Emeralds under my Tyres

We're back from Ireland. It was an excellent time in general, but one particular point is worthy of mention at this point.

I hired a car, a 6-speed diesel Vauxhall Insignia. It came with scuff marks on the front and rear bumpers.

It did not come with that lever one usually finds between the seats for operating a hand brake.

It's just possible the two are related.


What it did have was a button. Stick a fingertip under it and pull upwards, and a noise would be heard and the wheels would be braked.

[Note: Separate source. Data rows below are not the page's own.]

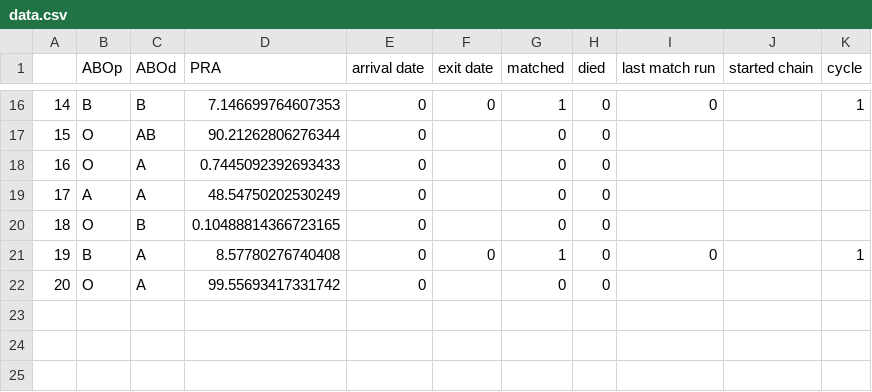
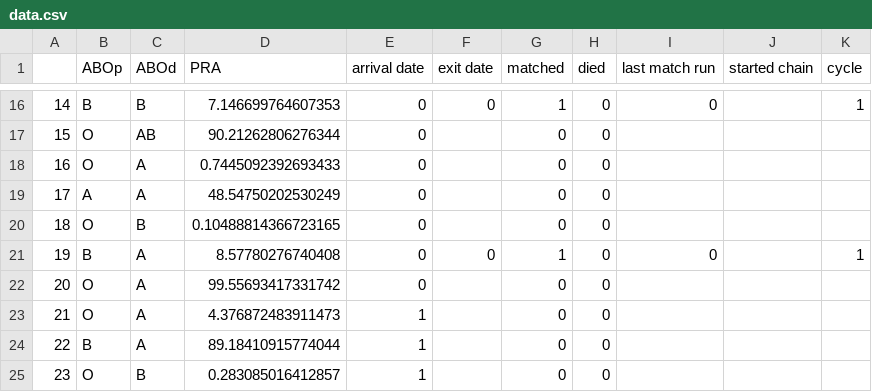
Before and after one commit to jjbl99/kidney-game, a CSV file: player0/data.csv, drawn as a sheet; only a part is shown, gaps mark what is left out.

```diff
--- a/player0/data.csv
+++ b/player0/data.csv
@@ -22 +22,4 @@
 20,O,A,99.55693417331742,0,,0,0,,,
+21,O,A,4.376872483911473,1,,0,0,,,
+22,B,A,89.18410915774044,1,,0,0,,,
+23,O,B,0.283085016412857,1,,0,0,,,
```
Also changed, not shown: player0/graph.csv, 2 other files.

Press it down, and that brake would not immediately release: instead, a chime would sound and a warning light would appear on the dashboard indicating one should press the pedal.

(Which pedal it didn't actually state.)

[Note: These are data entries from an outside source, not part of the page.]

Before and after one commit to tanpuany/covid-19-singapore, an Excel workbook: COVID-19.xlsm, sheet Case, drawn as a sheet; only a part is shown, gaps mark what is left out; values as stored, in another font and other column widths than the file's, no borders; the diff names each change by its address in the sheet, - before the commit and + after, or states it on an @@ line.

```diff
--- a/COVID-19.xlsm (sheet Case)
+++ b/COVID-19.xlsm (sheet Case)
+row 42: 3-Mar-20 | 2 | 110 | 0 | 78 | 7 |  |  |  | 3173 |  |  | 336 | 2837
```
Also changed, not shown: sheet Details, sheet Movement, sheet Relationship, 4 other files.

So I'd press the button, and then press the various pedals to get the light to disappear.

I'd done about 400 miles over the course of a few days (mostly on cruise control, where hand brakes are totally unnecessary) before finally realising that the button pressing part was not actually required. Just put the car in gear and try to drive, and the brake would release without any fuss whatsoever.

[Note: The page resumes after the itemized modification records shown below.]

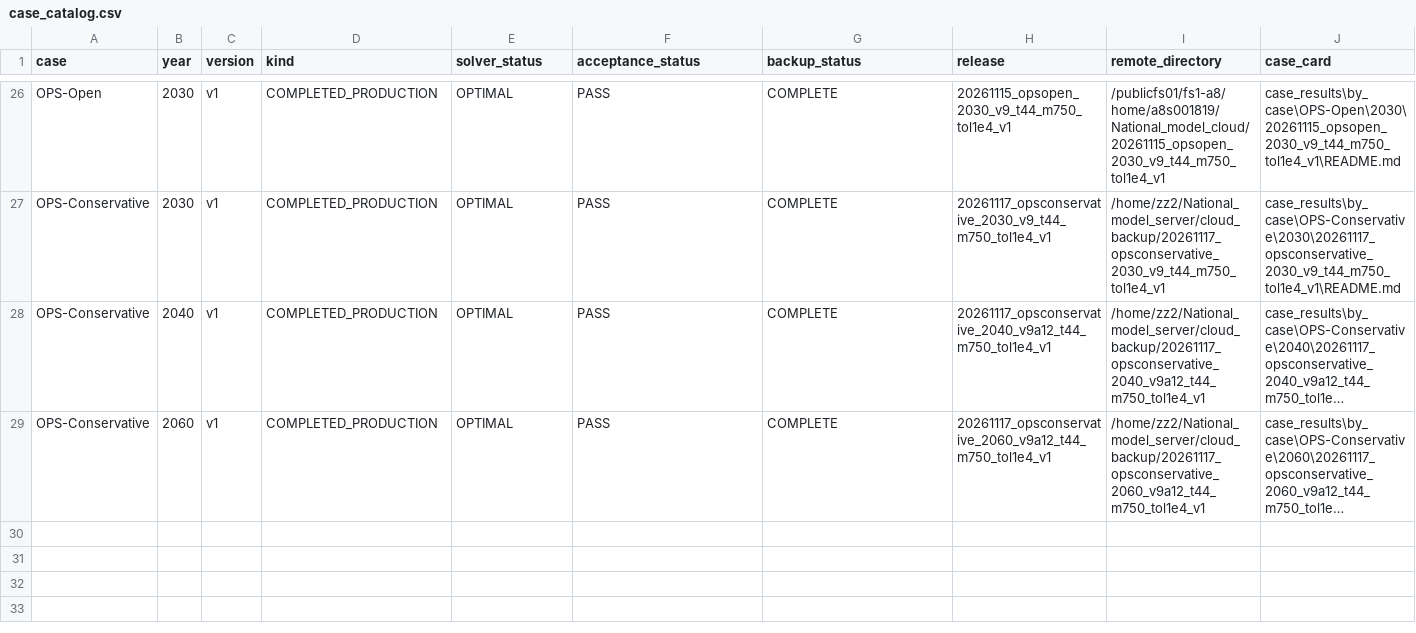
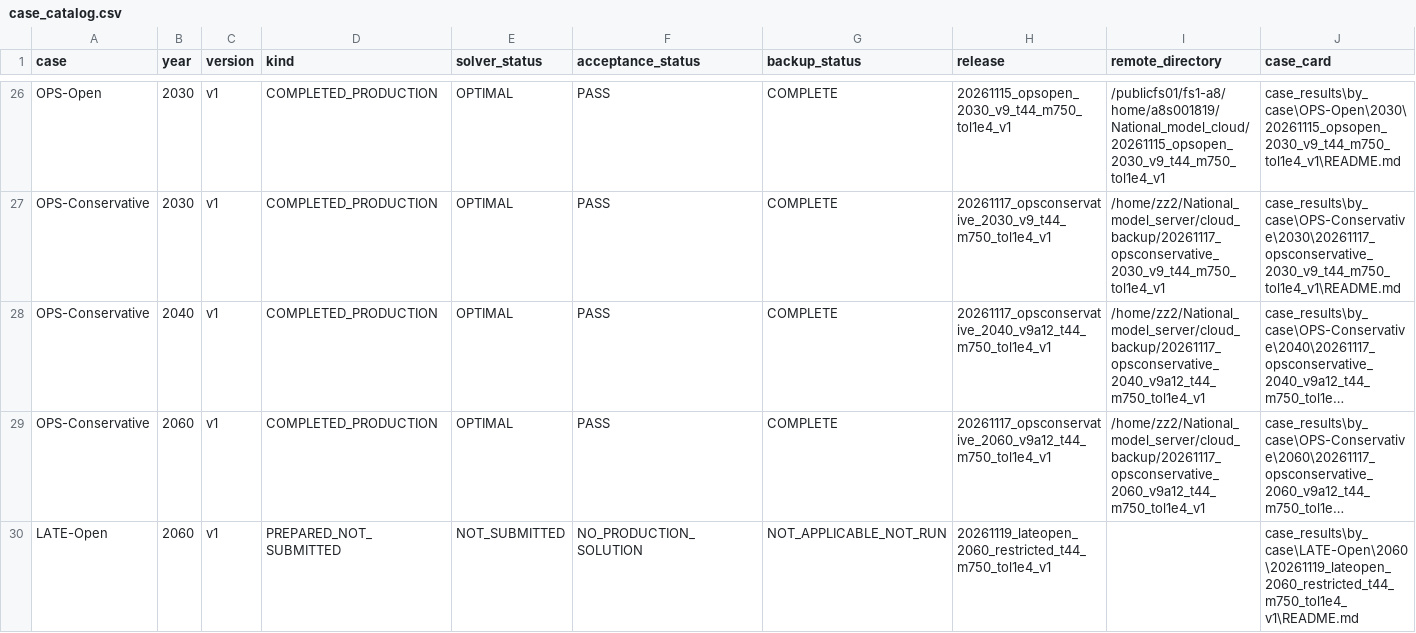
Before and after one commit to zhouzhou112/National_model, a CSV file: case_results/case_catalog.csv, drawn as a sheet; only a part is shown, gaps mark what is left out; long unchanged cells end in …; the diff names each change by its address in the sheet, - before the commit and + after, or states it on an @@ line.

Commit message:
Record ready unsubmitted LATE2060 package and completed acceptance delivery

```diff
--- a/case_results/case_catalog.csv
+++ b/case_results/case_catalog.csv
+row 30: LATE-Open | 2060 | v1 | PREPARED_NOT_SUBMITTED | NOT_SUBMITTED | NO_PRODUCTION_SOLUTION | NOT_APPLICABLE_NOT_RUN | 20261119_lateopen_2060_restricted_t44_m750_tol1e4_v1 |  | case_results\by_case\LATE-Open\2060\20261119_lateopen_2060_restricted_t44_m750_tol1e4_v1\README.md
```
Also changed, not shown: 17 other files.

I would have found this out earlier, probably, if a manual had been available in the vehicle.

In future, I will insist on that.

An example for the Adelphi

Once upon a time, we would attend the Irish National SF Conventions, the Octocons. And perhaps we will do so again. But we will never forget our first one, for two reasons.

Firstly, on walking in to the convention and asking to register, we were recognised by the person behind the registration desk, despite the fact that bellinghwoman had never set foot in that country before our arrival a couple of hours earlier. (sacristan still recognises us, but these days with more excuse.)

And secondly, because it took place that year, and for the next few years, in the Royal Marine hotel, which is in the ferry of of Dun Laoghaire (and no, I no longer have to check that spelling).

This was one of those magnificent places, known for having been the haunt of Sinatra and Laurel & Hardy and a whole lot more. It had a beautiful frontage, and would catch the afternoon sun nicely. Just up the hill from the ferry terminal, and from the DART station, it was easy to get to as well. But it was fading, and at the end of the 90s it was slated for closing and possible demolition, or at the least conversion into flats. Octocon itself moved away and found itself for a while in the hinterlands of Co. Kildare, in Maynooth. We forgot about the elderly lady by the seaside.

This last week, we were back. The hotel is still there, but they've knocked part of it down. Happily, the part they demolished was the rather cheap 1960s (?) extension that the function rooms had been in. And they've built a new 8 storey extension in its place, with new modern rooms. It's got light pouring in through its sides and is, in general, a good piece of modern architecture. It's the right size for its position, being only slightly higher than the car park and shopping mall beside it, and it just works. By dint of arriving two days early, we got a nice room, one with an extra 7 foot of width over the normal rooms, and it had both a bath and a shower cubicle.

It had only one real downside: the bed was too soft for me.

(On the other hand, that meant it was unusually to bellinghwoman's preferences.)

As for the frequent complaint about plugs: there were 4 free sockets just above the back of the desk, and two beneath each bedside table, giving a total of 8 sockets. It's a serious gadget freak that can need all of those.

They also do a pretty good wedding, with above average food. This being Ireland, you will get steamed potatoes to go with your roast potatoes, but the beef served was both generous and tender. And the banqueting suite is not an internal box - it has full height glass along the frontage, looking down to the Irish Sea.

In general, especially if you can get the £65/day rate we got (no breakfast, but that was €9 each if we wanted it), a pretty good one.